It’s a new year, and time to look at how successful your grant proposals were and, more importantly, identify how your organization can improve going forward. While no organization wins every grant it tries for, every application – whether it ends in an award or a rejection – offers valuable experience and insight that you can leverage to make future efforts even better and more successful.
As you prepare for 2018’s grant season, here are some steps you can take that will help you refine and improve your approach next year.
1. Take a hard look at your rejections. Put away any residual disappointment, anger or hurt feelings you may feel about rejected grant proposals you worked yourself to the bone on—and put on your surgeon’s mask and dissect them. You’ll probably find a variety of reasons that your proposals didn’t perform as well as hoped, ranging from obvious to subtle.
Time and distance often yield clarity. With a clearer eye, and without the pressure of impending deadlines, you’ll be able to identify weaknesses in your proposals, and sometimes, you might even find patterns of common mistakes that you can correct with changes to procedures, more intensive editorial reviews, or assistance from outside consultants. More than likely, you will see things during your review that will disappoint you, but it’s important to not use this exercise as an entryway to dwell on failures or, worse, to assign blame to team members. Rather than dwelling on weaknesses or shortcomings, instead use this time to consider how you will build greater capacity and skill in your organization. You may want to consider finding mentors who would be able to guide and rapidly build the skills and confidence of novice grant writers. Even if you have experienced grant writers on staff, another expert opinion can elevate the quality of both the grant proposals themselves and the skill of those who write them.
To apply the knowledge you’ve gained a step further, you can revise and refocus rejected grant proposals so that you’re ready to submit strong proposals when the grants open up again in the new year. If you’re not entirely sure where to begin with a rewrite, consider having an expert grant writer take a look. Technical rewrite services are very affordable and yield high rewards.
2. Consider the variety of your funders and the relationships you’ve built with them. How you prepare your grant proposal matters, but if it doesn’t go to the right people, or goes to the right people far too often — for example, if you find that a good deal of your programs and services increasingly rely on one or two funders — you could be leaving money on the table or burning out your most ardent champions.
It’s always a good idea to scan the horizon for potential funders, and the end of the year is a great time to do so. A Grant Opportunity Report provides a roadmap to which grants are the best fit for your organization. With a Grant Opportunity Report in hand, you’ll be able to plan and prepare for a winning grant season in 2018.

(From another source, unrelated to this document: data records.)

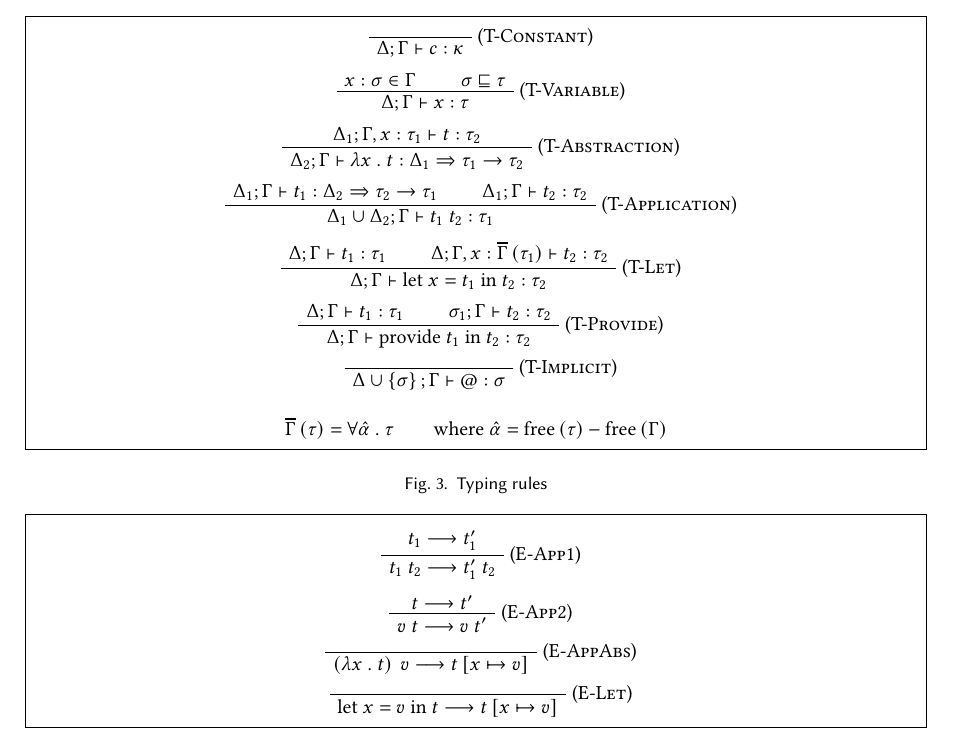
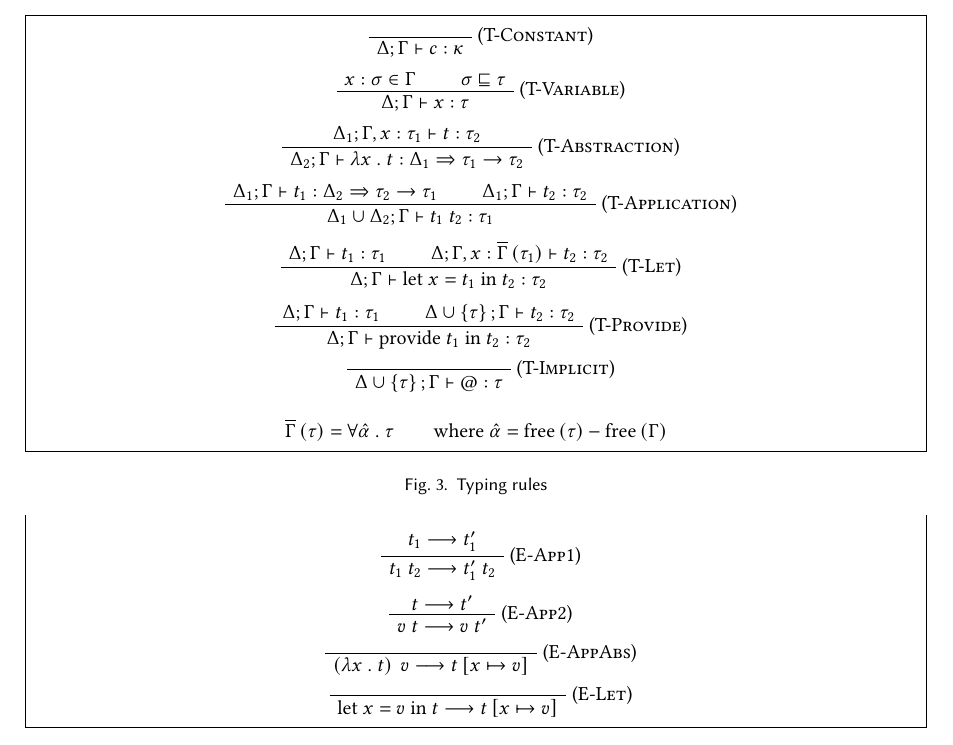
Before and after one commit to stepchowfun/polymorphism-paper, a LaTeX paper (main.tex): part of page 2 of 2, cut so that both start at the same text. Compiled offline with pdfLaTeX.

Commit message:
Fix typos

```diff
--- a/main.tex
+++ b/main.tex
@@ -221,7 +221,7 @@
 
       \begin{prooftree}
           \AxiomC{$\entails{\Delta; \Gamma}{\hastype{t_1}{\tau_1}}$}
-          \AxiomC{$\entails{\sigma_1; \Gamma}{\hastype{t_2}{\tau_2}}$}
+          \AxiomC{$\entails{\Delta \cup \left\{ \tau \right\}; \Gamma}{\hastype{t_2}{\tau_2}}$}
         \RightLabel{(\textsc{T-Provide})}
         \BinaryInfC{$\entails{\Delta; \Gamma}{\hastype{\provide{t_1}{t_2}}{\tau_2}}$}
       \end{prooftree}
@@ -229,7 +229,7 @@
       \begin{prooftree}
           \AxiomC{}
         \RightLabel{(\textsc{T-Implicit})}
-        \UnaryInfC{$\entails{\Delta \cup \left\{ \sigma \right\}; \Gamma}{\hastype{@}{\sigma}}$}
+        \UnaryInfC{$\entails{\Delta \cup \left\{ \tau \right\}; \Gamma}{\hastype{@}{\tau}}$}
       \end{prooftree}
 
       $$ \generalize{\tau} = \tabs{\hat{\alpha}}{\tau} \qquad \text{where } \hat{\alpha} = \freevars{\tau} - \freevars{\Gamma} $$
```
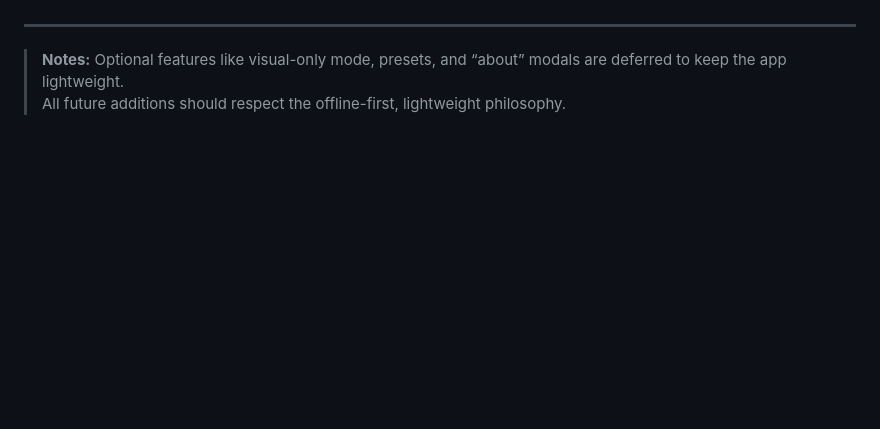
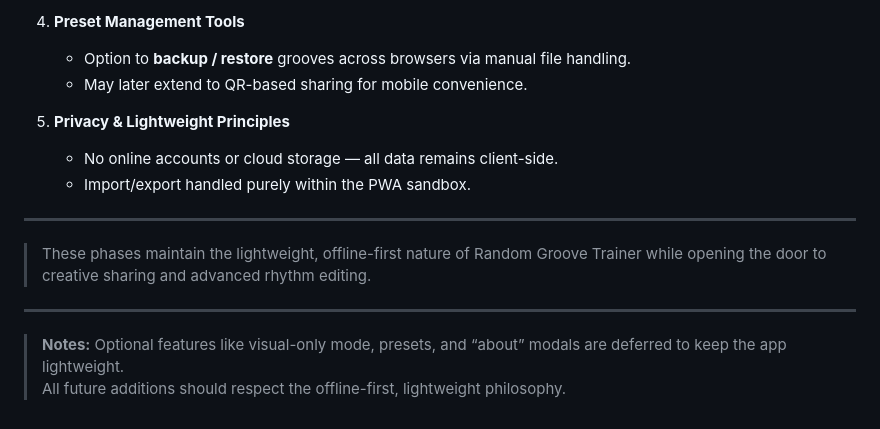
Before and after one commit to InsertCleverNameHere/Drums-Trainer, a Markdown page: roadmap.md, the part around the change printed below. Drawn GitHub-style; blank space fills up the shorter version.

```diff
--- a/roadmap.md
+++ b/roadmap.md
@@ -181,3 +213,14 @@
+4. **Preset Management Tools**
+   - Option to **backup / restore** grooves across browsers via manual file handling.
+   - May later extend to QR-based sharing for mobile convenience.
+
+5. **Privacy & Lightweight Principles**
+   - No online accounts or cloud storage — all data remains client-side.
+   - Import/export handled purely within the PWA sandbox.
+
+---
+
+> These phases maintain the lightweight, offline-first nature of Random Groove Trainer while opening the door to creative sharing and advanced rhythm editing.
 
 ---
 
```
Also changed, not shown: other parts of roadmap.md (+70 -38 lines).
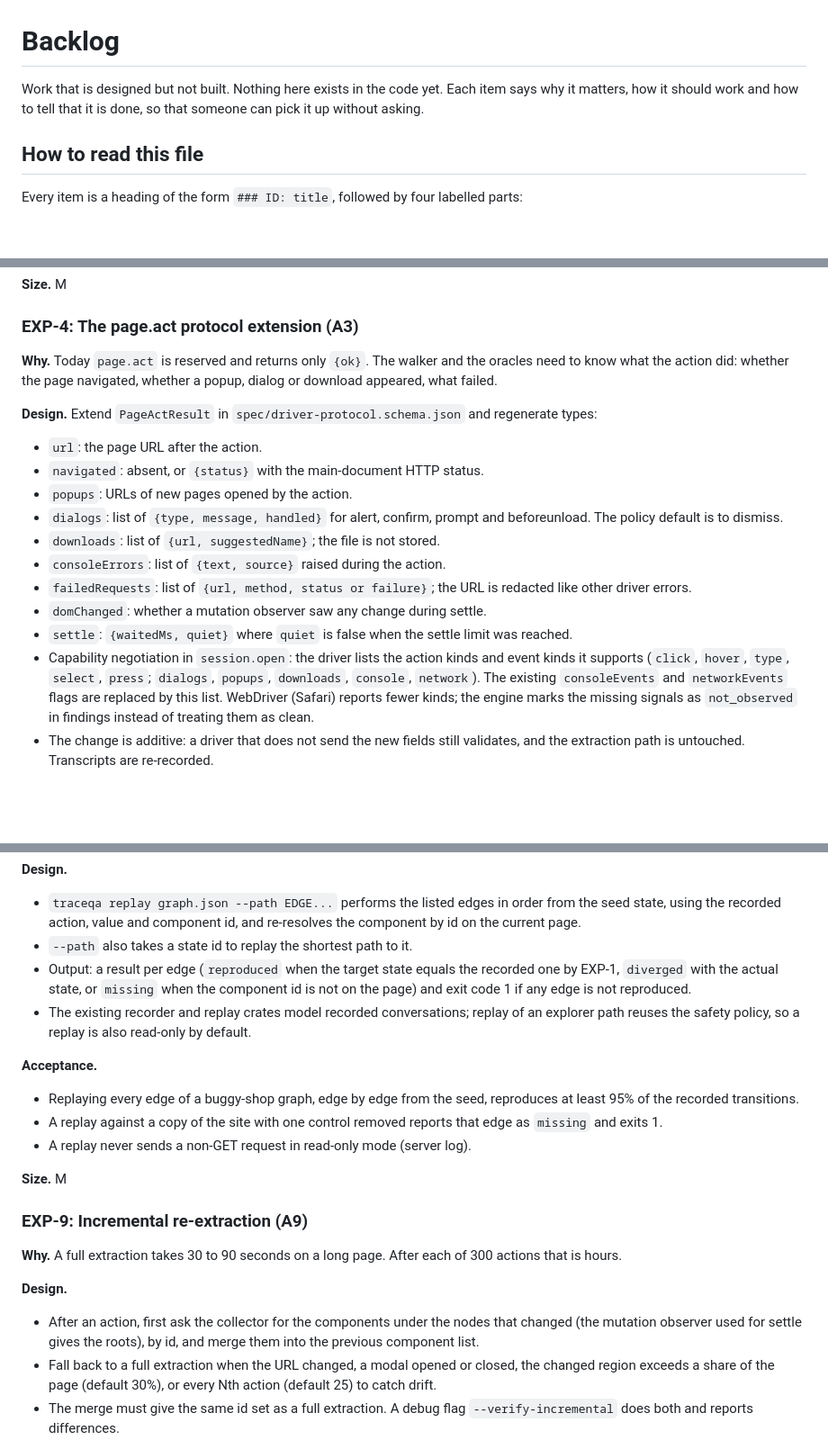
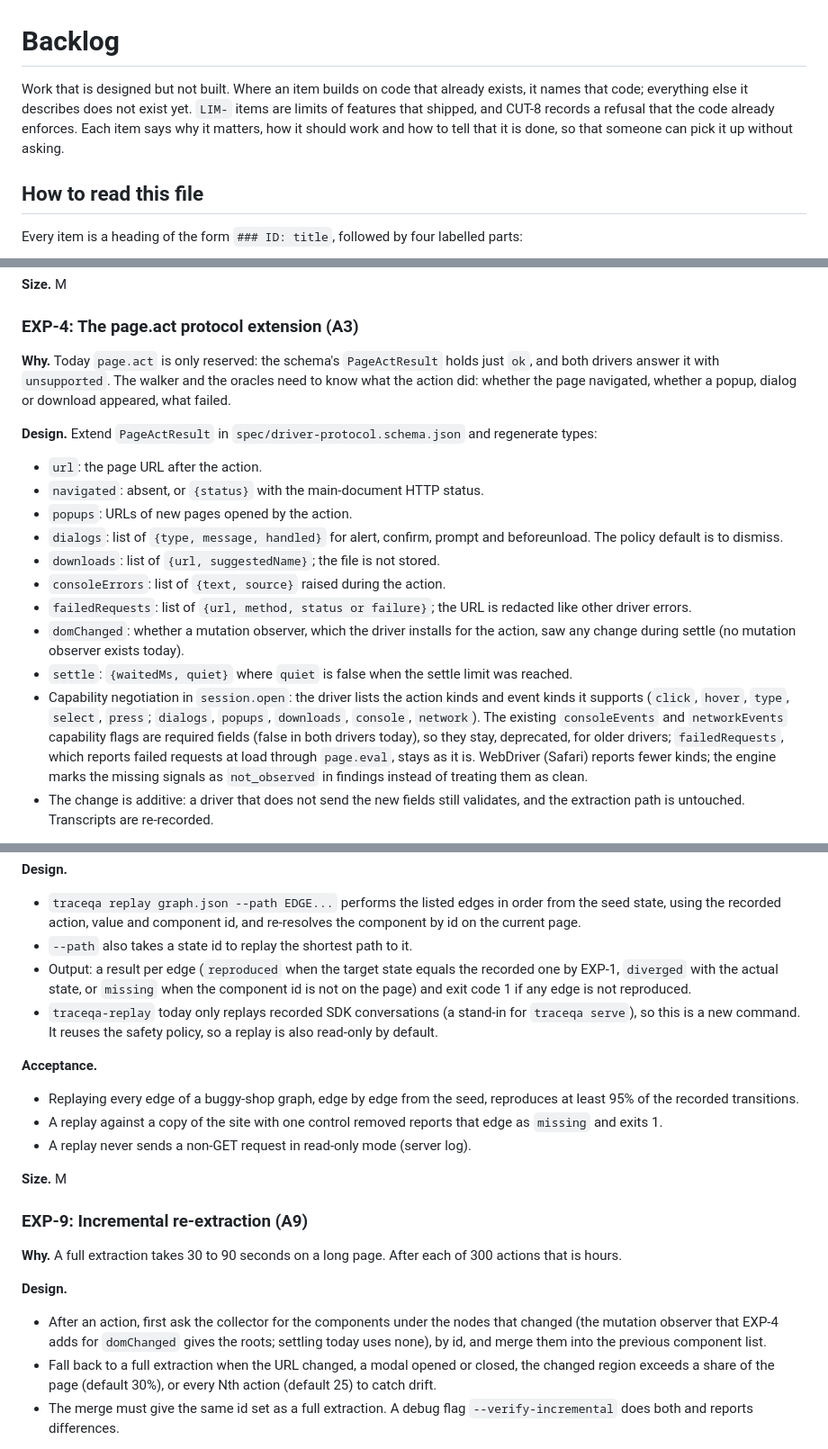
Before and after one commit to thearpankumar/TraceQA, a Markdown page: docs/backlog.md, 3 parts joined by grey strips. Shown at 90% size. Drawn GitHub-style; blank space fills up the shorter version.

```diff
--- a/docs/backlog.md
+++ b/docs/backlog.md
@@ -1,7 +1,9 @@
 # Backlog
 
-Work that is designed but not built. Nothing here exists in the code yet. Each item says why it matters, how
-it should work and how to tell that it is done, so that someone can pick it up without asking.
+Work that is designed but not built. Where an item builds on code that already exists, it names that code;
+everything else it describes does not exist yet. `LIM-` items are limits of features that shipped, and CUT-8
+records a refusal that the code already enforces. Each item says why it matters, how it should work and how to
+tell that it is done, so that someone can pick it up without asking.
 
 ## How to read this file
 
@@ -135,7 +138,8 @@ not possible in general.
 
 ### EXP-4: The page.act protocol extension (A3)
 
-**Why.** Today `page.act` is reserved and returns only `{ok}`. The walker and the oracles need to know what the
+**Why.** Today `page.act` is only reserved: the schema's `PageActResult` holds just `ok`, and both drivers
+answer it with `unsupported`. The walker and the oracles need to know what the
 action did: whether the page navigated, whether a popup, dialog or download appeared, what failed.
 
 **Design.** Extend `PageActResult` in `spec/driver-protocol.schema.json` and regenerate types:
@@ -147,11 +151,14 @@ action did: whether the page navigated, whether a popup, dialog or download appe
 - `downloads`: list of `{url, suggestedName}`; the file is not stored.
 - `consoleErrors`: list of `{text, source}` raised during the action.
 - `failedRequests`: list of `{url, method, status or failure}`; the URL is redacted like other driver errors.
-- `domChanged`: whether a mutation observer saw any change during settle.
+- `domChanged`: whether a mutation observer, which the driver installs for the action, saw any change during
+  settle (no mutation observer exists today).
 - `settle`: `{waitedMs, quiet}` where `quiet` is false when the settle limit was reached.
 - Capability negotiation in `session.open`: the driver lists the action kinds and event kinds it supports
   (`click`, `hover`, `type`, `select`, `press`; `dialogs`, `popups`, `downloads`, `console`, `network`). The
-  existing `consoleEvents` and `networkEvents` flags are replaced by this list. WebDriver (Safari) reports
+  existing `consoleEvents` and `networkEvents` capability flags are required fields (false in both drivers
+  today), so they stay, deprecated, for older drivers; `failedRequests`, which reports failed requests at load
+  through `page.eval`, stays as it is. WebDriver (Safari) reports
   fewer kinds; the engine marks the missing signals as `not_observed` in findings instead of treating them as
   clean.
 - The change is additive: a driver that does not send the new fields still validates, and the extraction path
@@ -274,8 +281,8 @@ re-run the exact path that exposed a bug.
 - Output: a result per edge (`reproduced` when the target state equals the recorded one by EXP-1, `diverged`
   with the actual state, or `missing` when the component id is not on the page) and exit code 1 if any
   edge is not reproduced.
-- The existing recorder and replay crates model recorded conversations; replay of an explorer path reuses the
-  safety policy, so a replay is also read-only by default.
+- `traceqa-replay` today only replays recorded SDK conversations (a stand-in for `traceqa serve`), so this is
+  a new command. It reuses the safety policy, so a replay is also read-only by default.
 
 **Acceptance.**
 - Replaying every edge of a buggy-shop graph, edge by edge from the seed, reproduces at least 95% of the
@@ -291,7 +298,7 @@ re-run the exact path that exposed a bug.
 
 **Design.**
 - After an action, first ask the collector for the components under the nodes that changed (the mutation
-  observer used for settle gives the roots), by id, and merge them into the previous component list.
+  observer that EXP-4 adds for `domChanged` gives the roots; settling today uses none), by id, and merge them into the previous component list.
 - Fall back to a full extraction when the URL changed, a modal opened or closed, the changed region exceeds
   a share of the page (default 30%), or every Nth action (default 25) to catch drift.
 - The merge must give the same id set as a full extraction. A debug flag `--verify-incremental` does both and
```
Also changed, not shown: other parts of docs/backlog.md (+67 -50 lines).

3. Determine whether your capacity matches your goals. The most successful nonprofits that rely on grants to carry out or expand their services and programs spend intensive time researching and contacting prospective funders whose purposes and missions line up neatly with their own. As the cliché goes, there is money to be had, but you have to know where to look for it and have the right skills to take advantage of potential funding opportunities. Take a look at how your grant proposals get written and who writes them. It takes a great deal of time, focus and expertise to produce a winning grant proposal. If you have limited internal capacity consider the benefits of outsourcing your grant writing. Not only will you free up the time of your valuable staff members to focus on the mission of your organization, you’ll more than likely increase your grant award rate.
Whether you’d like help with research, technical assistance, strategic planning, or other services, we have the expertise and experience to help your organization have its best year yet and would love to hear from you.